Recent attempts at limiting the entry of Muslims into the United States, including the promulgation of the executive order “Protecting the Nation from Foreign Terrorist Entry Into the United States” and calls for a “Muslim registry” are based in ideas of Islam as a monolithic ahistorical and acultural entity which “hates us” and endorses barbaric action against non-Muslims. Fueling these images is the belief that authority to speak on behalf of Islam is vested in specific individuals, and that actions “Islam” calls for are self-evident from examinations of the Qur’an and Hadith, and from the proclamations of religious leaders.
American media figures and politicians have supported their self-representation as top-down movements, in which a few leaders transmit their interpretations of sacred texts to unquestioningly obedient followers. This assumption shapes policy approaches to Islam and Muslims globally.

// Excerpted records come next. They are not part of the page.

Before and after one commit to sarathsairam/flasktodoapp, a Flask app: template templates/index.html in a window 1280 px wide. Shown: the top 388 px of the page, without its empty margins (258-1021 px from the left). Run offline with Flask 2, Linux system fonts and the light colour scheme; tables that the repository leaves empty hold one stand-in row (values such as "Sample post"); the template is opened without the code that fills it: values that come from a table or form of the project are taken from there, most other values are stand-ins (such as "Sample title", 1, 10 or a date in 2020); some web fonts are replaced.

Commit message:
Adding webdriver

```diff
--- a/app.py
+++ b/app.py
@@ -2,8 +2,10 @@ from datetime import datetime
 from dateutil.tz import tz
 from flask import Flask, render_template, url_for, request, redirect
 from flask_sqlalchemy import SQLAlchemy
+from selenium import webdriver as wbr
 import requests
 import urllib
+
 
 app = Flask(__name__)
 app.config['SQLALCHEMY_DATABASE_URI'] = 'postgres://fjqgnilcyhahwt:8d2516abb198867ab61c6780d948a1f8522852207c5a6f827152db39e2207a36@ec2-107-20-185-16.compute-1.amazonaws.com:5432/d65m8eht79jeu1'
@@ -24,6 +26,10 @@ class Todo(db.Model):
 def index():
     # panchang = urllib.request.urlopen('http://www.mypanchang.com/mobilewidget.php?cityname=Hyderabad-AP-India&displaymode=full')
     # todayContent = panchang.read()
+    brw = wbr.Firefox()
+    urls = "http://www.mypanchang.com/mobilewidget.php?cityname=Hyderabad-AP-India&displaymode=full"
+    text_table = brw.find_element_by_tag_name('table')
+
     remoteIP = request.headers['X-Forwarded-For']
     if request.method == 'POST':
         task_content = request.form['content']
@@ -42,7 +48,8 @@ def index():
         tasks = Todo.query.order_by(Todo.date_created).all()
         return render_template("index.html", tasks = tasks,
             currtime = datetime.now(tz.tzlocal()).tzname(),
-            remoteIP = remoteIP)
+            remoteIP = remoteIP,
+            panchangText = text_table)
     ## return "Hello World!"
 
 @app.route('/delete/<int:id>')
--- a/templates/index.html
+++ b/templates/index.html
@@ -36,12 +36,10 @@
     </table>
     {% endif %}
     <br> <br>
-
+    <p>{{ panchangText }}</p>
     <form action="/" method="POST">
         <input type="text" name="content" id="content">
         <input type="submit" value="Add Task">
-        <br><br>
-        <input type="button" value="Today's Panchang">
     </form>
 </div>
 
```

I draw on two years of multi-sited ethnographic research on transnational Islamic movements operating in Pakistan and the United States in order to demonstrate that, despite these movements seemingly leader-driven creation of knowledge, male and female members contribute significantly to the discourses around which they form themselves as subjects. These interjections are shaped by local ideas of good and bad as well as members’ own beliefs and practices. My work examines the ways in which Islamic practice in America absorbs multiple strands of theology developed in movement-bases, and combines them with local sources of authority to form a uniquely American Islam.